The SPV issues debt securities whose placement in the international securities market is carried out in a market organized under legislation that allows this type of transaction, with the support of a third party, generally one or more investment banks or international financial institutions. In turn, the projected future flows, or DPR, constitute the main source of payment for the debt issued. With the funds obtained from placement of the securities, a liquid payment is generated in favor of the Originator, who uses it as capital to meet commercial and/or regulatory needs.
This type of structure offers an alternative source of financing that may become especially relevant for companies located in developing countries, because it allows them to access more developed international capital markets, with a new investor base, potentially lower financing costs, particularly in medium- and long-term structures, among other advantages. This can all be accomplished under a complex legal structure that has recognized use and reliability in international markets. It is used by first-class international banks and multilateral entities.
The international or cross-border element is a defining feature in this type of transaction since natural and legal persons from different jurisdictions are involved.
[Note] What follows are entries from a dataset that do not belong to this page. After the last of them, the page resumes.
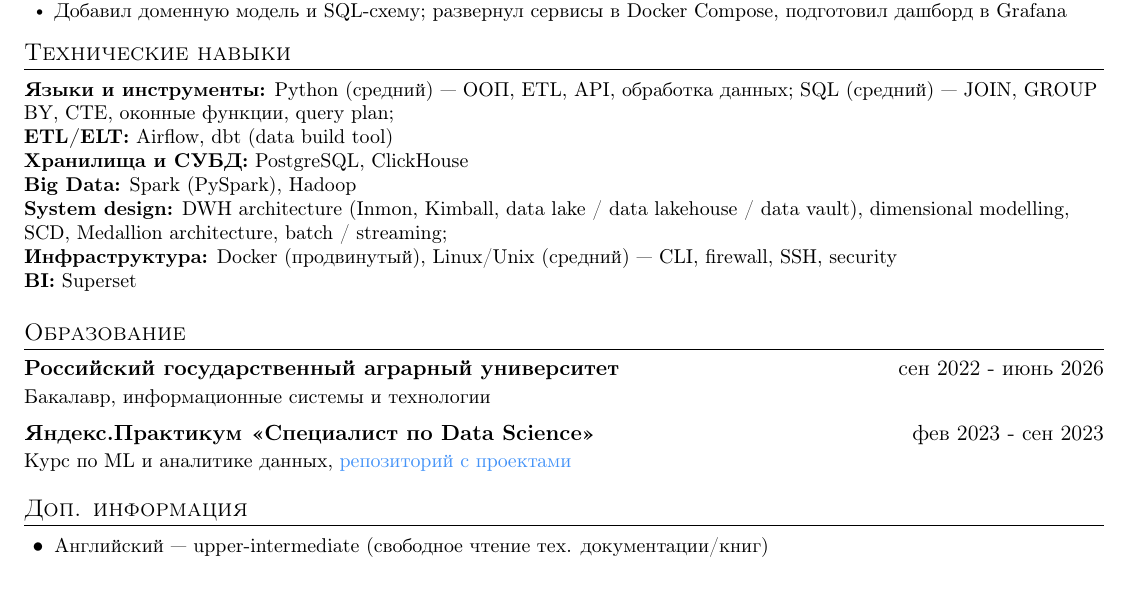
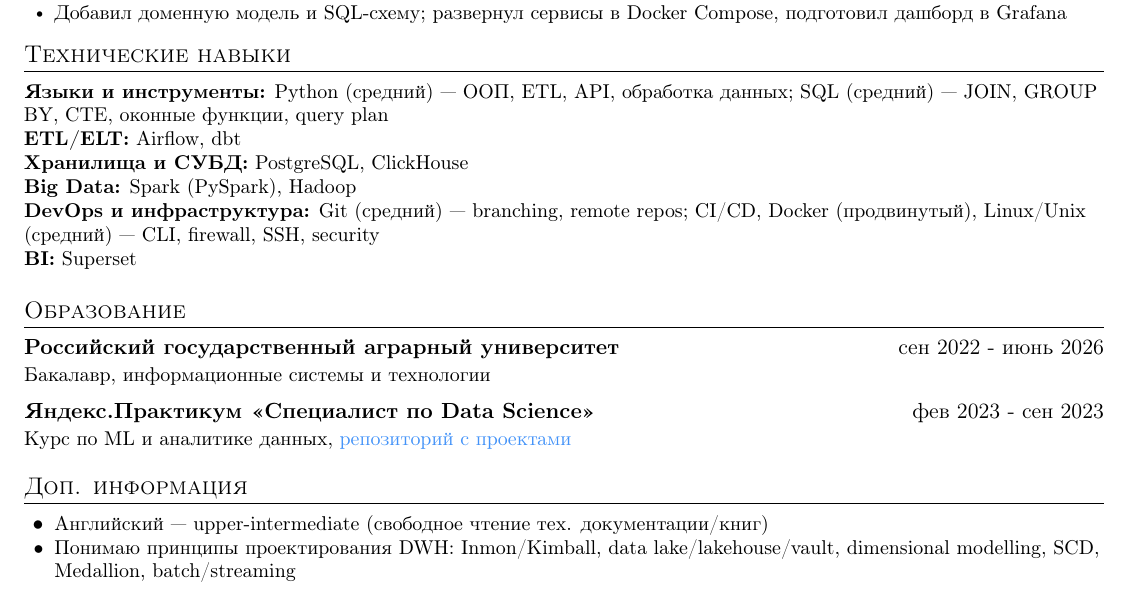
Before and after one commit to gndvrn/gndvrn, a LaTeX CV (resume/resume.tex): part of the page, cut so that both start at the same text. Compiled offline with pdfLaTeX.

Commit message:
docs: update resume skills and additional info section
Add Git and CI/CD to DevOps skills, move DWH design concepts to additional info, and align bullet styling in that section.

```diff
--- a/resume/resume.tex
+++ b/resume/resume.tex
@@ -141,11 +141,12 @@
 
           \textbf{Языки и инструменты:}
           Python (средний) --- ООП, ETL, API, обработка данных;
-          SQL (средний) --- JOIN, GROUP BY, CTE, оконные функции, query plan;
+          SQL (средний) --- JOIN, GROUP BY, CTE, оконные функции, query plan
           \\
 
           \textbf{ETL/ELT:}
-          Airflow, dbt (data build tool) \\
+          Airflow, dbt
+          \\
 
           \textbf{Хранилища и СУБД:}
           PostgreSQL, ClickHouse
@@ -155,12 +156,9 @@
           Spark (PySpark), Hadoop
           \\
 
-          \textbf{System design:}
-          DWH architecture (Inmon, Kimball, data lake / data lakehouse / data vault), dimensional modelling, SCD, Medallion architecture, batch / streaming;
-          \\
-
-          \textbf{Инфраструктура:}
-          Docker (продвинутый), Linux/Unix (средний) --- CLI, firewall, SSH, security
+          \textbf{DevOps и инфраструктура:}
+          Git (средний) --- branching, remote repos;
+          CI/CD, Docker (продвинутый), Linux/Unix (средний) --- CLI, firewall, SSH, security
           \\
 
           \textbf{BI:}
@@ -186,9 +184,10 @@
 
 %-----------ADDITIONAL INFORMATION-----------
 \section{Доп. информация}
-\resumeSimpleListStart
+\resumeItemListStart
 \resumeItem{Английский --- upper-intermediate (свободное чтение тех. документации/книг)}
-\resumeSimpleListEnd
+\resumeItem{Понимаю принципы проектирования DWH: Inmon/Kimball, data lake/lakehouse/vault, dimensional modelling, SCD, Medallion, batch/streaming}
+\resumeItemListEnd
 
 %-------------------------------------------
 \end{document}
```
Also changed, not shown: resume/resume.pdf.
There are generally six main players: (i) the local Originator; (ii) one or several investment banks that advise the Originator in the design and structure of the transaction; (iii) the special purpose vehicle (SPV) located abroad that carries out the issuance of securities whose payment will be made through the DPR; (iv) international correspondent banks, commonly domiciled in financial centers, such as New York or London, which receive the DPRs and, through the transaction agreements, remit them to the investors’ trust bank for payment of the issue; (v) investors who purchase the issued securities; and (vi) a trust bank generally located in the same jurisdiction as the correspondent banks, which receives the funds and makes the periodic payments to the investors. Internationality helps mitigate the sovereign risks that could arise from the transaction if all parties were located in the same jurisdiction.
In this sense, the structure involves different contracts regulated under the laws of one or more countries that establish, among other issues, the terms and conditions of the sale of the DPRs, the issuance of the bonds, their placement in the international market, and the payment conditions, among other things.
This securitization of future flows under the DPR modality is a complex one, subject to various obligations, not only contractual, but also regulatory, financial, tax and stock market regulations. Therefore, it is common for the transaction to involve several law firms located in the different jurisdictions involved, with experience in this type of transactions and their main challenges. Consortium Legal has stood out for its advice in these transactions throughout the Central American region, assisting banks and originator companies, investment banks, multilateral entities and correspondent banks in the different stages of the transaction.